|Colossians 2:6-15||Emptiness of deceit vs the fullness of God in Christ and fullness of life in him. From death to life. #Colossians2_6 #TweetingTheBible|
|Luke 11:1-13||When you pray, say ‘Father…’. Persevere. How much more will the heavenly Father give the Holy Spirit. #Luke11_1 #TweetingTheBible|
revive your Church in our day,
and make her holy, strong and faithful,
for your glory’s sake
in Jesus Christ our Lord.
The disciples ask, ‘Lord, teach us to pray’. You’d expect a religious teacher to teach prayer, as John the Baptist had done.
Jesus gives them the Lord’s prayer, not quite in the form that we are used to. The prayer is recorded in Matthew as well but Luke’s version is shorter.
Given what Jesus has to say about prayer (e.g., in the Sermon on the Mount, Matthew 6:7) you’ll know that learning a prayer off by heart and reciting it parrot fashion is not what Jesus is suggesting. Rather, he gives a pattern for prayer, an idea of what Christian prayer is.
What is Prayer?
Prayer is Relational
It comes from our relationship with God – the relationship that God has already established and offers, that God is our Father, we are his children. Prayer is addressed to ‘Father’. (Matthew has ‘Our Father’.) Given that the word Jesus uses is ‘Abba’, a term of intimacy, we begin with a certain confidence. God has made himself known to us as Father and we are invited to address God using the word that Jesus himself used, ‘Abba’. It’s the sound that a child makes, like ‘dada’, but it’s not childish because it also would be used by an adult to address his or her father.
Prayer is Reverent
…hallowed be your name.
We address God as ‘dad’, but this is no indulgent sugar daddy. This father is one whose name is ‘hallowed’, treated with respect. Matthew has ‘Our Father in heaven, hallowed be your name’. This is our heavenly father, the who whose name is holy.
Prayer is about Ranking Priorities
Your kingdom come.
We pray first for God’s kingdom to come. Not ours. You are not the centre of the universe. The universe does not revolve around you. Matthew has:
Your kingdom come.
Your will be done,
on earth as it is in heaven.
In prayer, we align ourselves with God’s will. And you thought it was about presenting God with a shopping list!

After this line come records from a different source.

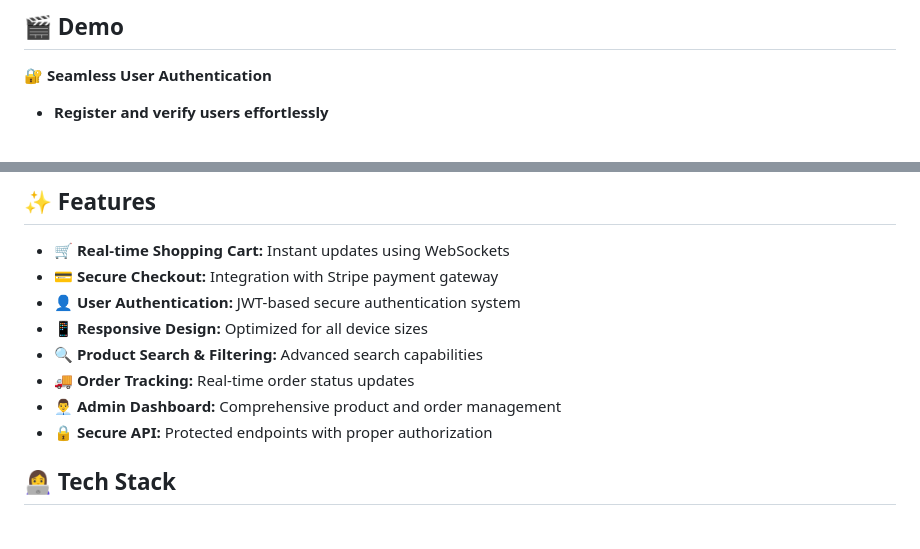
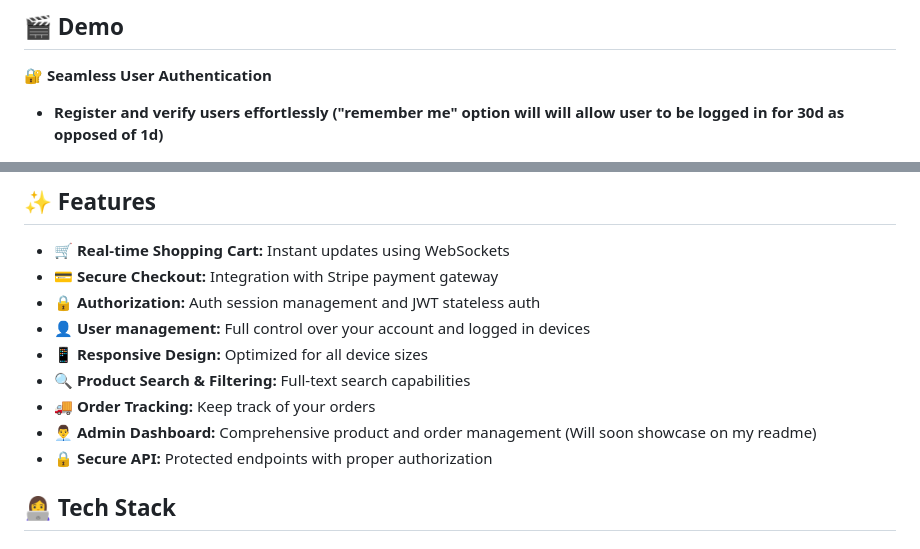
Before and after one commit to Bas3L3ss/apple-store-clone-v2, a Markdown page: README.md, 2 parts joined by grey strips. Drawn GitHub-style.

```diff
--- a/README.md
+++ b/README.md
@@ -40,7 +40,7 @@ A comprehensive e-commerce platform for Apple products built with the MERN stack
 
 **🔐 Seamless User Authentication**
 
-- **Register and verify users effortlessly**
+- **Register and verify users effortlessly ("remember me" option will will allow user to be logged in for 30d as opposed of 1d)**
 
   ![Authentication Demo](assets/register-user-ezgif.com-video-to-gif-converter.gif)
 
@@ -70,11 +70,12 @@ A comprehensive e-commerce platform for Apple products built with the MERN stack
 
 - **🛒 Real-time Shopping Cart:** Instant updates using WebSockets
 - **💳 Secure Checkout:** Integration with Stripe payment gateway
-- **👤 User Authentication:** JWT-based secure authentication system
+- **🔒 Authorization:** Auth session management and JWT stateless auth
+- **👤 User management:** Full control over your account and logged in devices
 - **📱 Responsive Design:** Optimized for all device sizes
-- **🔍 Product Search & Filtering:** Advanced search capabilities
-- **🚚 Order Tracking:** Real-time order status updates
-- **👨‍💼 Admin Dashboard:** Comprehensive product and order management
+- **🔍 Product Search & Filtering:** Full-text search capabilities
+- **🚚 Order Tracking:** Keep track of your orders
+- **👨‍💼 Admin Dashboard:** Comprehensive product and order management (Will soon showcase on my readme)
 - **🔒 Secure API:** Protected endpoints with proper authorization
 
 ## 👩‍💻 Tech Stack
```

Then, Prayer is about our Bodily Resources
Give us each day our daily bread
Given that God knows what we need before we ask, why do we ask? Because we need to acknowledge our creaturely dependence on God. That’s the deal: God is Creator. We are creatures. Our daily bread is what we need to sustain us in our earthly pilgrimage. This is not caviar and champagne – though we may enjoy those on occasion – this is the staff of life, meeting our basic needs.
And Prayer is about our Spiritual Resources

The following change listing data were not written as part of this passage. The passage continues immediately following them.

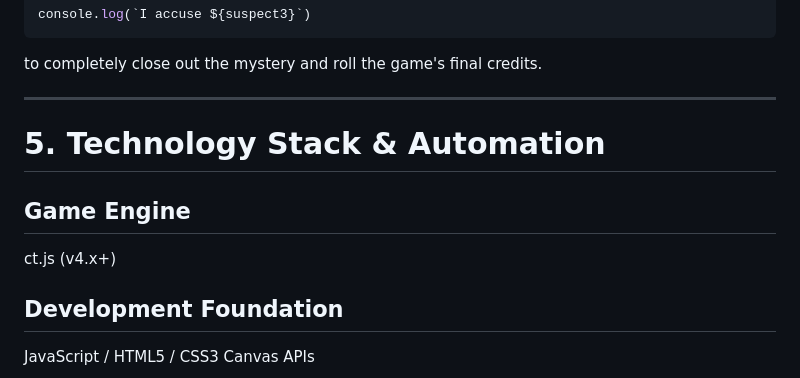
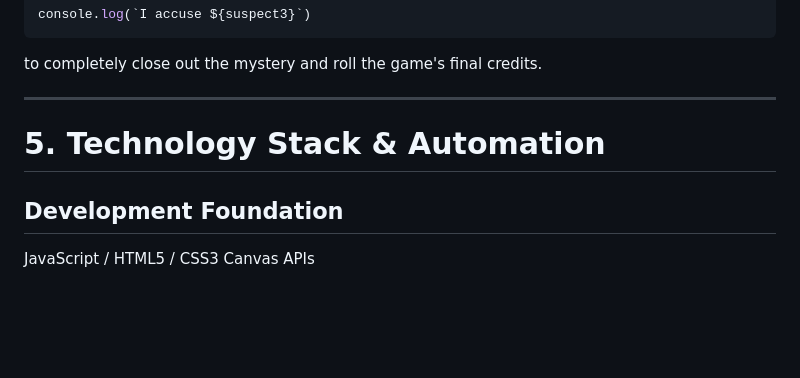
Before and after one commit to cse110-sp26-group25/the-bunny-s-backlog, a Markdown page: README.md, the part around the change. Rendered like a GitHub page; blank space fills up the shorter version.

Commit message:
Remove ct.js from the README

```diff
--- a/README.md
+++ b/README.md
@@ -188,9 +188,6 @@ to completely close out the mystery and roll the game's final credits.
 
 # 5. Technology Stack & Automation
 
-## Game Engine
-ct.js (v4.x+)
-
 ## Development Foundation
 JavaScript / HTML5 / CSS3 Canvas APIs
 
```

And forgive us our sins…
Sin is what breaks our relationship with God our Father in heaven. In Christ, God has done all that needed to be done to restore that relationship. But we can drift away. Each time we pray using the Lord’s Prayer, we ask that the relationship be restored.
Prayer is about our Relationships with Others
…for we ourselves forgive everyone indebted to us.
Our relationship with God is always tied in to the relationships we have with others. We can’t expect God to forgive us if we are not open to forgive others.
Prayer is about having the Resilience to cope with life
And do not bring us to the time of trial.
It’s not a ‘get out of jail free’ card. I don’t know if you had noticed, but Christians – even vicars – do not necessarily lead charmed lives! We pray that we may have the resources to cope with what life throws at us.
Our prayer is that God will never take us to a place where we are stretched beyond our capacity to endure, to persevere.
And do not bring us to the time of trial,
but rescue us from the evil one.
Prayer is never mere repetition or recitation of something we have learned by rote. It is
- To do with Ranking Priorities
- We trust God for our Material Resources
- and for our Spiritual Resources
- We seek the Resilience to cope with what life throws at us.